WHAT IS NEEDED:
Without including any pictures, return the records below exactly as written.

Start of SOURCE DATA

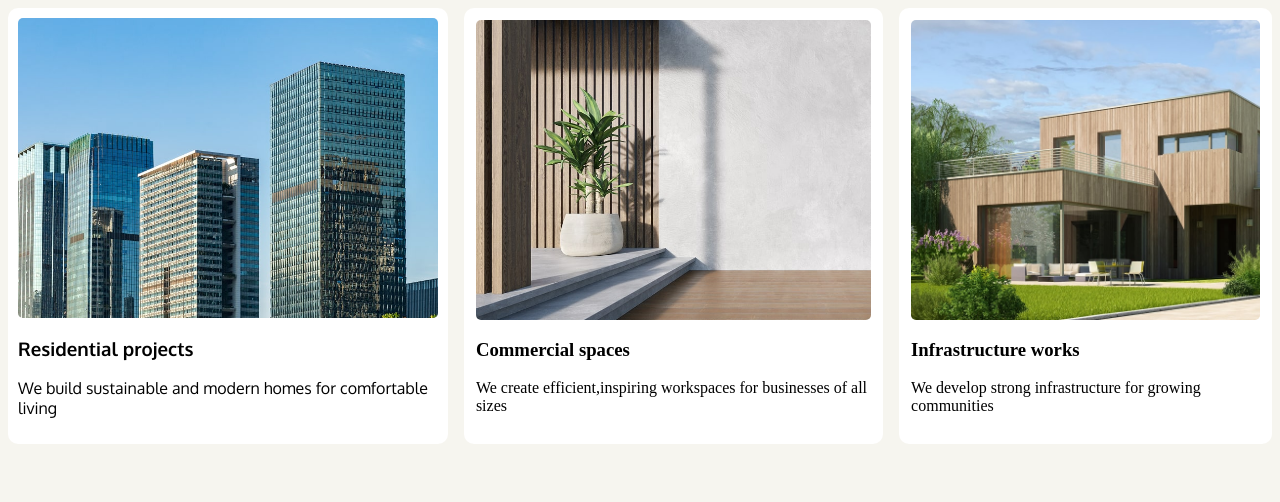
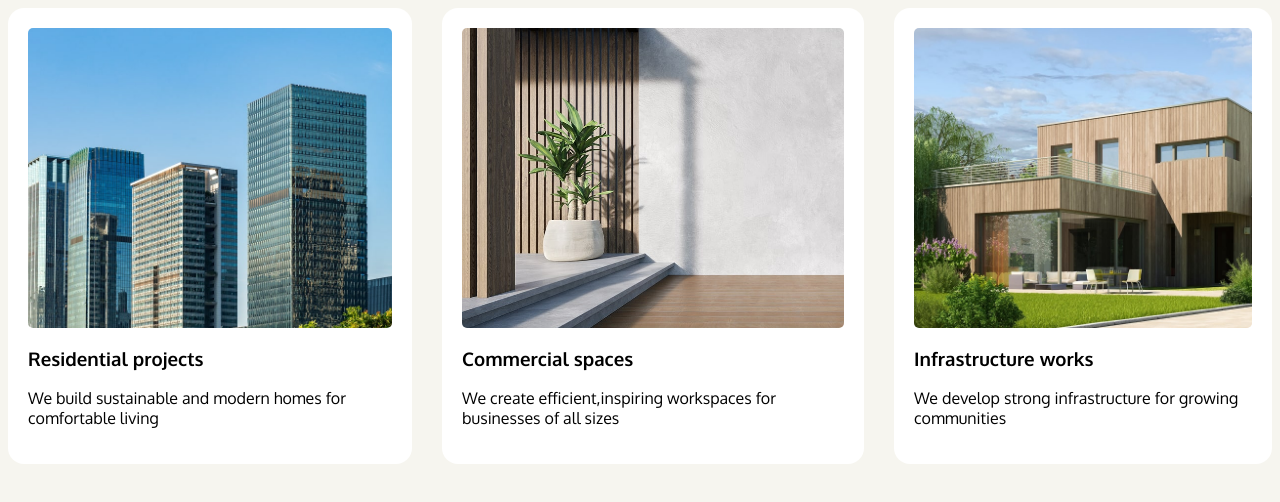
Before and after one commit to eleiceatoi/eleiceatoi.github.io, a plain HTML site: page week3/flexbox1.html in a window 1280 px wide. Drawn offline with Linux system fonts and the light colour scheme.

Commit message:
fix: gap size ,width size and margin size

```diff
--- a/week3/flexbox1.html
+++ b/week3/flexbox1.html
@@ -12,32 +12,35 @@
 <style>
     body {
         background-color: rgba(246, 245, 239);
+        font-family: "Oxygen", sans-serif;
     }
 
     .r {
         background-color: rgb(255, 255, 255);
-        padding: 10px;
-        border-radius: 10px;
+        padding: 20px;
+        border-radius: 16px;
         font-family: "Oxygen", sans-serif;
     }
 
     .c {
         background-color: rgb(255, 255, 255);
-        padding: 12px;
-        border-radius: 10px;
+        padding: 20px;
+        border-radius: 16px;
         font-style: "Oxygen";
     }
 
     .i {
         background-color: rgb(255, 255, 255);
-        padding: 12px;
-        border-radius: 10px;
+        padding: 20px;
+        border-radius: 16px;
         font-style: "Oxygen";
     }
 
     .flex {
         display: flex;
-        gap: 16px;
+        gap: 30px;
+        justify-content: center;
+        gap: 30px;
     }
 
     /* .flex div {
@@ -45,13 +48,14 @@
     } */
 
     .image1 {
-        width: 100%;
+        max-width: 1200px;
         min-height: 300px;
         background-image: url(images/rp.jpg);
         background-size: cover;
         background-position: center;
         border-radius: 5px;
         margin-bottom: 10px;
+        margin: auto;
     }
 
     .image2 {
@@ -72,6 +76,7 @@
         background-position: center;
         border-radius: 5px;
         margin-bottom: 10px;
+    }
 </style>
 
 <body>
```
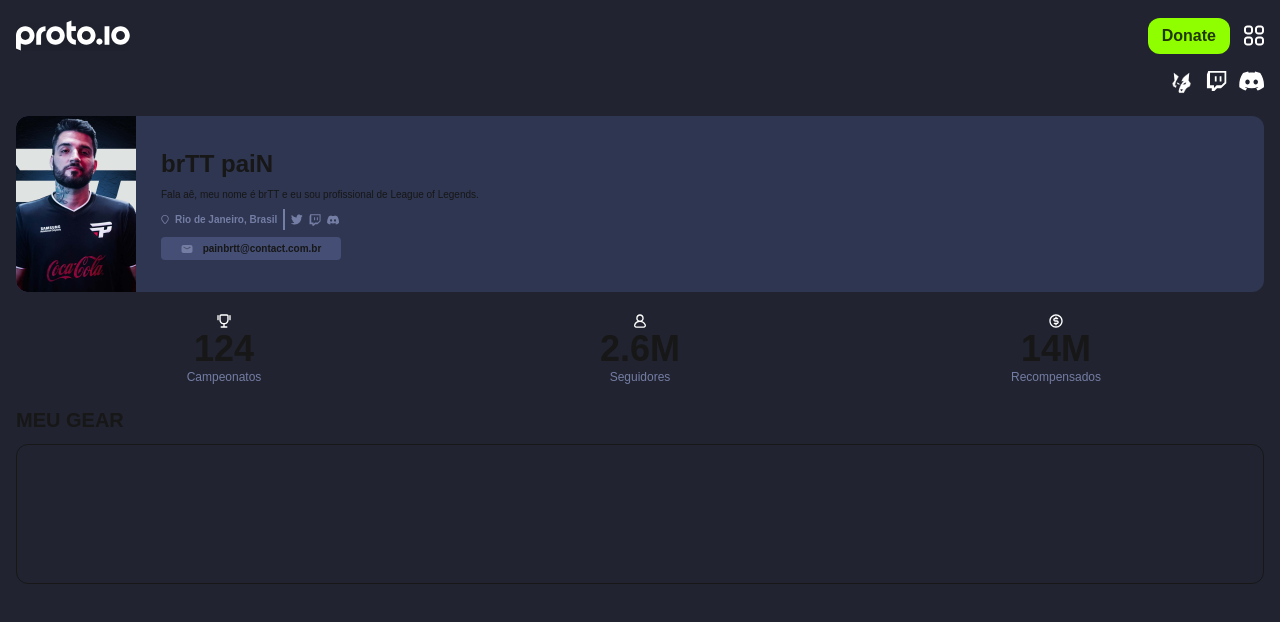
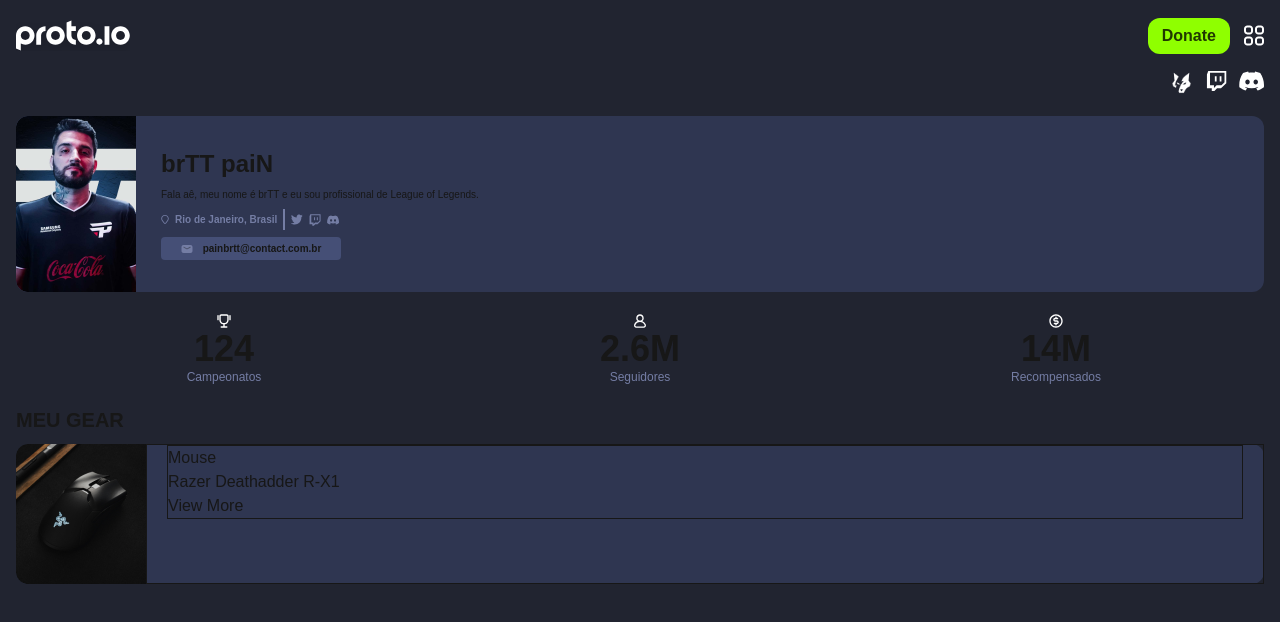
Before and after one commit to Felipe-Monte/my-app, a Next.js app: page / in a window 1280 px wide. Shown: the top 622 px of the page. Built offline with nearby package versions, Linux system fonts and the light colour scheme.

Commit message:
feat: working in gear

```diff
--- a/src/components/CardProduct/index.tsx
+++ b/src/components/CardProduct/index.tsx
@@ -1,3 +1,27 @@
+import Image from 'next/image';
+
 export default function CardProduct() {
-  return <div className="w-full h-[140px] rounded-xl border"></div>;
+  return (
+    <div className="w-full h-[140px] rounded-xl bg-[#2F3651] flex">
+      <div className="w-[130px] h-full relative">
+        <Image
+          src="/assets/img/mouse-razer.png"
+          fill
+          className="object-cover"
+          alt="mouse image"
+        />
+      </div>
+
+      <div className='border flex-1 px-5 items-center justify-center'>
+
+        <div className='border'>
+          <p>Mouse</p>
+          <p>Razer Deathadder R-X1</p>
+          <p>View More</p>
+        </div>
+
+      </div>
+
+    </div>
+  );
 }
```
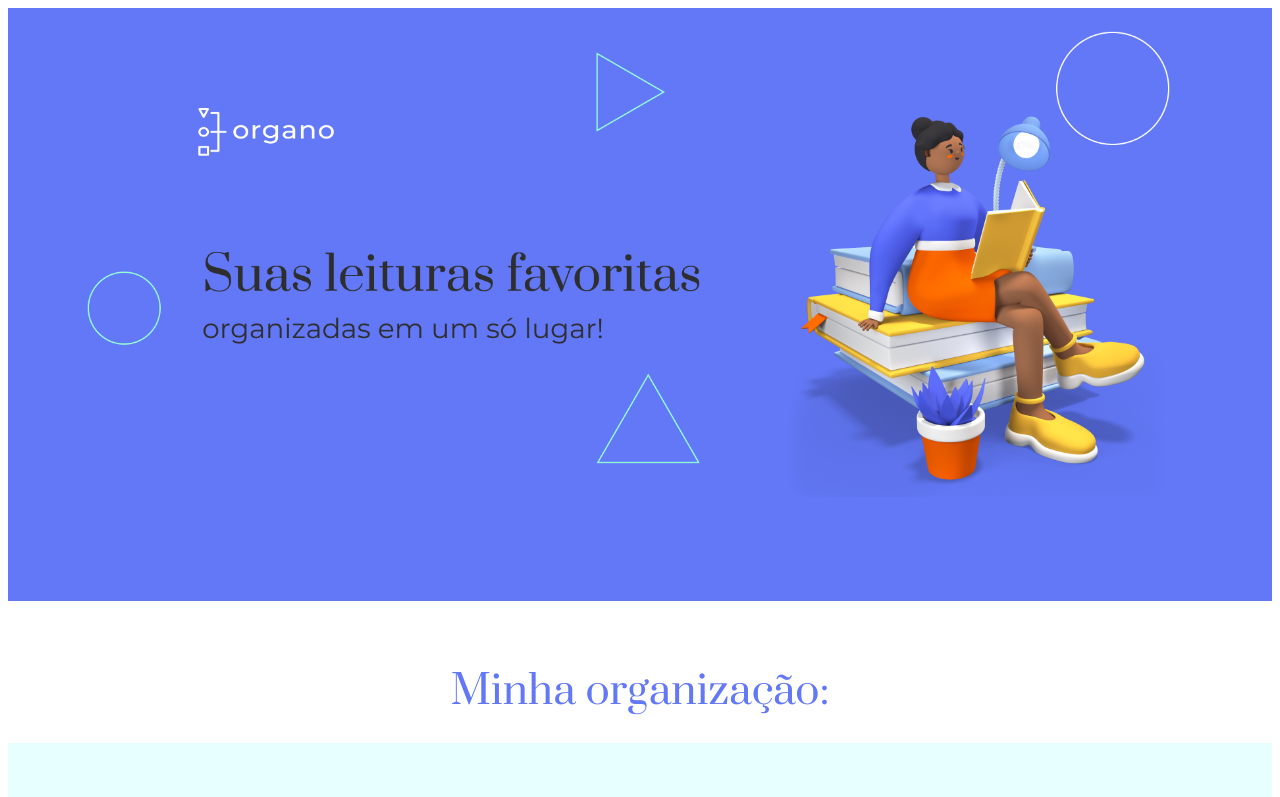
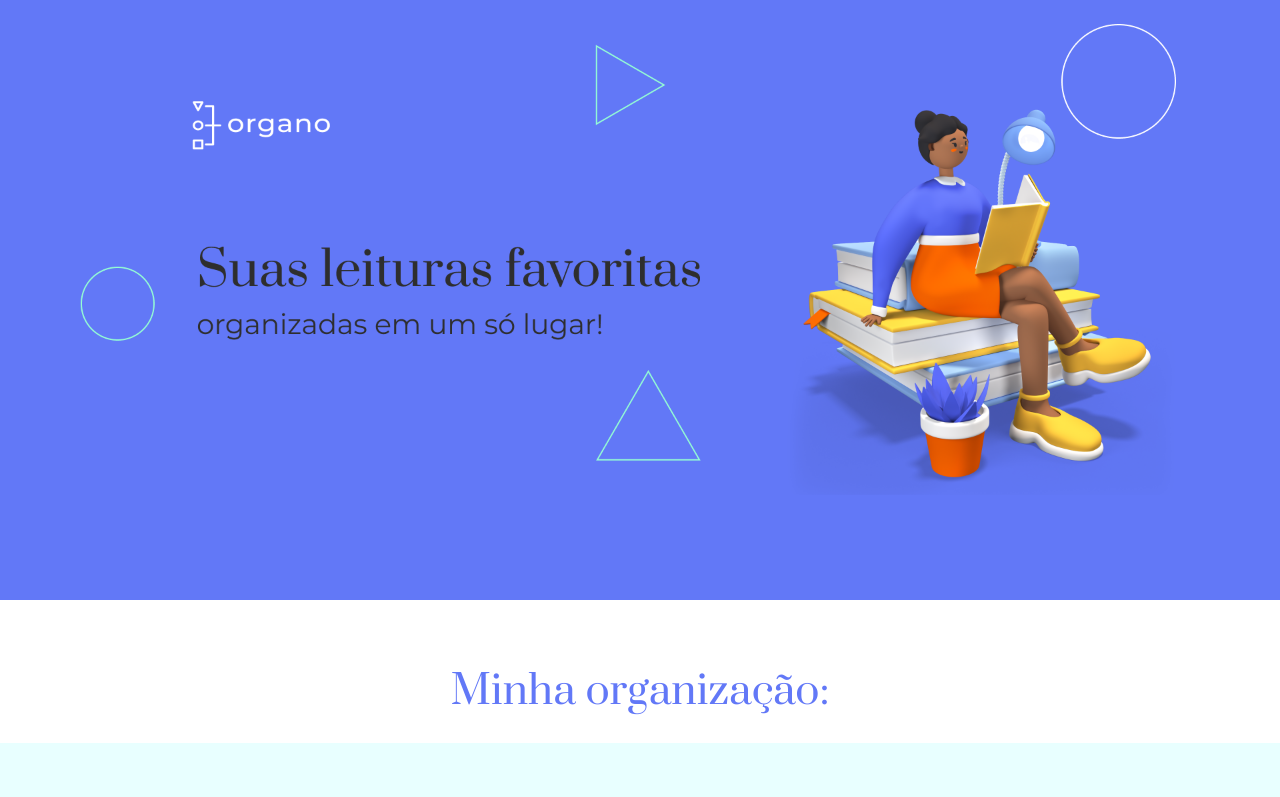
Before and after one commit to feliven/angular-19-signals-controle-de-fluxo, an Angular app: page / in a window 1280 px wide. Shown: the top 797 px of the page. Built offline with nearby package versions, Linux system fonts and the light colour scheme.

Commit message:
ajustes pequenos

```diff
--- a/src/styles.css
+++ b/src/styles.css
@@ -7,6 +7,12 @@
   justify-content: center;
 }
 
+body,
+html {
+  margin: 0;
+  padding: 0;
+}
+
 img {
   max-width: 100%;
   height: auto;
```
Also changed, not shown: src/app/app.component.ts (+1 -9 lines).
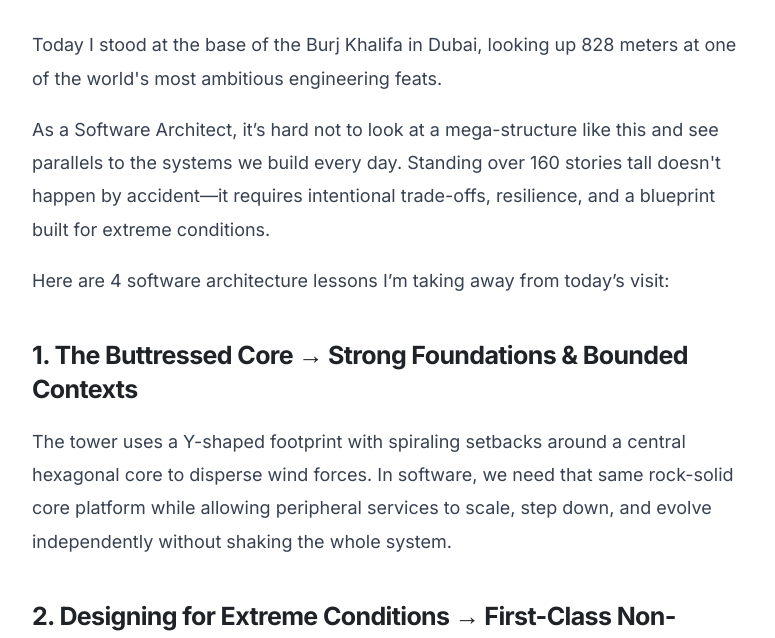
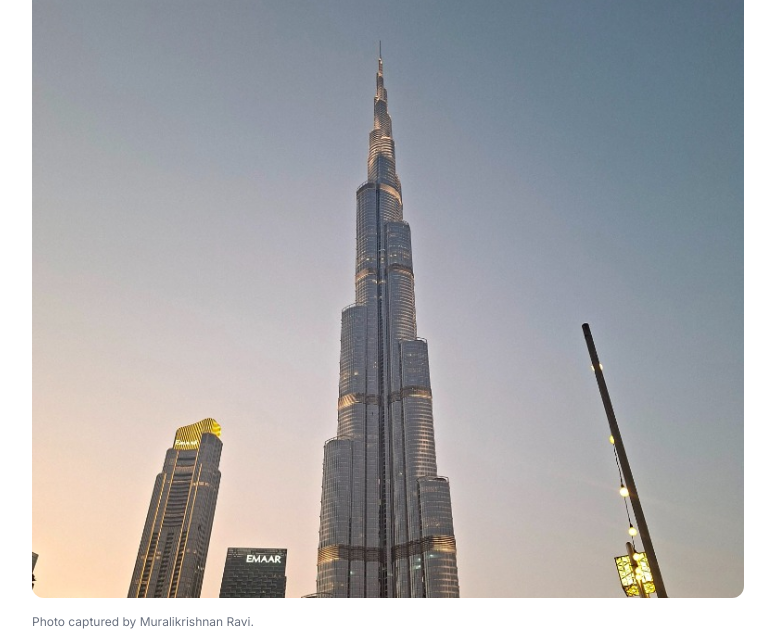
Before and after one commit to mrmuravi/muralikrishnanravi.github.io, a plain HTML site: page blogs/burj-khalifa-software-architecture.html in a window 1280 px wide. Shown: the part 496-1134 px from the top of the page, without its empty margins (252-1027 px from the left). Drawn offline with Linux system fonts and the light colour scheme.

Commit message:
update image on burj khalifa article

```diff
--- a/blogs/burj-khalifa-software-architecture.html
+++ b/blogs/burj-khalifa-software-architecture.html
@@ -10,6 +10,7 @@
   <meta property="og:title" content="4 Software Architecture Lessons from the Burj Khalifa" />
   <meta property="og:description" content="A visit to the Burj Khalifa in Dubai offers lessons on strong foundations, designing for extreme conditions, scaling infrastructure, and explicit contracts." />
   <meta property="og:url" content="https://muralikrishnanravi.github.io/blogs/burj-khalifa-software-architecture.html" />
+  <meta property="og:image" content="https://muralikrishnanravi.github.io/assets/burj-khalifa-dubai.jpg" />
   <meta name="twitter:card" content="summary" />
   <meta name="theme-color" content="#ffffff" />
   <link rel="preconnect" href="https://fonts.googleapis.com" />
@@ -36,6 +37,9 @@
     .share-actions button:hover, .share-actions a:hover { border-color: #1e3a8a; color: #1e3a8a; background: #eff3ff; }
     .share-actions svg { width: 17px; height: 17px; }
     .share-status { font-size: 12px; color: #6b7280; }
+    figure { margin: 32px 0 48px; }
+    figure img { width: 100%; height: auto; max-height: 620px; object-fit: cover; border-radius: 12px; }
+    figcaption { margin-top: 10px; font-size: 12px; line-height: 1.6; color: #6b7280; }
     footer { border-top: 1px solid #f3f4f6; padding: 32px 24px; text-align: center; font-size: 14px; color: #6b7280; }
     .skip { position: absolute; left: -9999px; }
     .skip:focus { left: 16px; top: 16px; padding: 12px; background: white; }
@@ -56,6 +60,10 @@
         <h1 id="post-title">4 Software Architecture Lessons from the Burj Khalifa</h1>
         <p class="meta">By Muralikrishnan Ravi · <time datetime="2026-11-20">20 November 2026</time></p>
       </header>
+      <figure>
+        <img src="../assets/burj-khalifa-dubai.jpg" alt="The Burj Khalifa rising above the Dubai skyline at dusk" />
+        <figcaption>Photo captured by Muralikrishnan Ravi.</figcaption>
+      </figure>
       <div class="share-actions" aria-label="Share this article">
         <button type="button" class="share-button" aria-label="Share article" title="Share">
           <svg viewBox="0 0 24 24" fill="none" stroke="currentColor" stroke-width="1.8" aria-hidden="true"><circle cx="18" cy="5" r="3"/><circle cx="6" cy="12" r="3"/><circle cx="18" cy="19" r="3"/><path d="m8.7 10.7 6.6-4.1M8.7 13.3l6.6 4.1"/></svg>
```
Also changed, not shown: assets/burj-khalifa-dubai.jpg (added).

End of SOURCE DATA

ANSWER BELOW:
Before and after one commit to eleiceatoi/eleiceatoi.github.io, a plain HTML site: page week3/flexbox1.html in a window 1280 px wide. Drawn offline with Linux system fonts and the light colour scheme.

Commit message:
fix: gap size ,width size and margin size

```diff
--- a/week3/flexbox1.html
+++ b/week3/flexbox1.html
@@ -12,32 +12,35 @@
 <style>
     body {
         background-color: rgba(246, 245, 239);
+        font-family: "Oxygen", sans-serif;
     }
 
     .r {
         background-color: rgb(255, 255, 255);
-        padding: 10px;
-        border-radius: 10px;
+        padding: 20px;
+        border-radius: 16px;
         font-family: "Oxygen", sans-serif;
     }
 
     .c {
         background-color: rgb(255, 255, 255);
-        padding: 12px;
-        border-radius: 10px;
+        padding: 20px;
+        border-radius: 16px;
         font-style: "Oxygen";
     }
 
     .i {
         background-color: rgb(255, 255, 255);
-        padding: 12px;
-        border-radius: 10px;
+        padding: 20px;
+        border-radius: 16px;
         font-style: "Oxygen";
     }
 
     .flex {
         display: flex;
-        gap: 16px;
+        gap: 30px;
+        justify-content: center;
+        gap: 30px;
     }
 
     /* .flex div {
@@ -45,13 +48,14 @@
     } */
 
     .image1 {
-        width: 100%;
+        max-width: 1200px;
         min-height: 300px;
         background-image: url(images/rp.jpg);
         background-size: cover;
         background-position: center;
         border-radius: 5px;
         margin-bottom: 10px;
+        margin: auto;
     }
 
     .image2 {
@@ -72,6 +76,7 @@
         background-position: center;
         border-radius: 5px;
         margin-bottom: 10px;
+    }
 </style>
 
 <body>
```
Before and after one commit to Felipe-Monte/my-app, a Next.js app: page / in a window 1280 px wide. Shown: the top 622 px of the page. Built offline with nearby package versions, Linux system fonts and the light colour scheme.

Commit message:
feat: working in gear

```diff
--- a/src/components/CardProduct/index.tsx
+++ b/src/components/CardProduct/index.tsx
@@ -1,3 +1,27 @@
+import Image from 'next/image';
+
 export default function CardProduct() {
-  return <div className="w-full h-[140px] rounded-xl border"></div>;
+  return (
+    <div className="w-full h-[140px] rounded-xl bg-[#2F3651] flex">
+      <div className="w-[130px] h-full relative">
+        <Image
+          src="/assets/img/mouse-razer.png"
+          fill
+          className="object-cover"
+          alt="mouse image"
+        />
+      </div>
+
+      <div className='border flex-1 px-5 items-center justify-center'>
+
+        <div className='border'>
+          <p>Mouse</p>
+          <p>Razer Deathadder R-X1</p>
+          <p>View More</p>
+        </div>
+
+      </div>
+
+    </div>
+  );
 }
```
Before and after one commit to feliven/angular-19-signals-controle-de-fluxo, an Angular app: page / in a window 1280 px wide. Shown: the top 797 px of the page. Built offline with nearby package versions, Linux system fonts and the light colour scheme.

Commit message:
ajustes pequenos

```diff
--- a/src/styles.css
+++ b/src/styles.css
@@ -7,6 +7,12 @@
   justify-content: center;
 }
 
+body,
+html {
+  margin: 0;
+  padding: 0;
+}
+
 img {
   max-width: 100%;
   height: auto;
```
Also changed, not shown: src/app/app.component.ts (+1 -9 lines).
Before and after one commit to mrmuravi/muralikrishnanravi.github.io, a plain HTML site: page blogs/burj-khalifa-software-architecture.html in a window 1280 px wide. Shown: the part 496-1134 px from the top of the page, without its empty margins (252-1027 px from the left). Drawn offline with Linux system fonts and the light colour scheme.

Commit message:
update image on burj khalifa article

```diff
--- a/blogs/burj-khalifa-software-architecture.html
+++ b/blogs/burj-khalifa-software-architecture.html
@@ -10,6 +10,7 @@
   <meta property="og:title" content="4 Software Architecture Lessons from the Burj Khalifa" />
   <meta property="og:description" content="A visit to the Burj Khalifa in Dubai offers lessons on strong foundations, designing for extreme conditions, scaling infrastructure, and explicit contracts." />
   <meta property="og:url" content="https://muralikrishnanravi.github.io/blogs/burj-khalifa-software-architecture.html" />
+  <meta property="og:image" content="https://muralikrishnanravi.github.io/assets/burj-khalifa-dubai.jpg" />
   <meta name="twitter:card" content="summary" />
   <meta name="theme-color" content="#ffffff" />
   <link rel="preconnect" href="https://fonts.googleapis.com" />
@@ -36,6 +37,9 @@
     .share-actions button:hover, .share-actions a:hover { border-color: #1e3a8a; color: #1e3a8a; background: #eff3ff; }
     .share-actions svg { width: 17px; height: 17px; }
     .share-status { font-size: 12px; color: #6b7280; }
+    figure { margin: 32px 0 48px; }
+    figure img { width: 100%; height: auto; max-height: 620px; object-fit: cover; border-radius: 12px; }
+    figcaption { margin-top: 10px; font-size: 12px; line-height: 1.6; color: #6b7280; }
     footer { border-top: 1px solid #f3f4f6; padding: 32px 24px; text-align: center; font-size: 14px; color: #6b7280; }
     .skip { position: absolute; left: -9999px; }
     .skip:focus { left: 16px; top: 16px; padding: 12px; background: white; }
@@ -56,6 +60,10 @@
         <h1 id="post-title">4 Software Architecture Lessons from the Burj Khalifa</h1>
         <p class="meta">By Muralikrishnan Ravi · <time datetime="2026-11-20">20 November 2026</time></p>
       </header>
+      <figure>
+        <img src="../assets/burj-khalifa-dubai.jpg" alt="The Burj Khalifa rising above the Dubai skyline at dusk" />
+        <figcaption>Photo captured by Muralikrishnan Ravi.</figcaption>
+      </figure>
       <div class="share-actions" aria-label="Share this article">
         <button type="button" class="share-button" aria-label="Share article" title="Share">
           <svg viewBox="0 0 24 24" fill="none" stroke="currentColor" stroke-width="1.8" aria-hidden="true"><circle cx="18" cy="5" r="3"/><circle cx="6" cy="12" r="3"/><circle cx="18" cy="19" r="3"/><path d="m8.7 10.7 6.6-4.1M8.7 13.3l6.6 4.1"/></svg>
```
Also changed, not shown: assets/burj-khalifa-dubai.jpg (added).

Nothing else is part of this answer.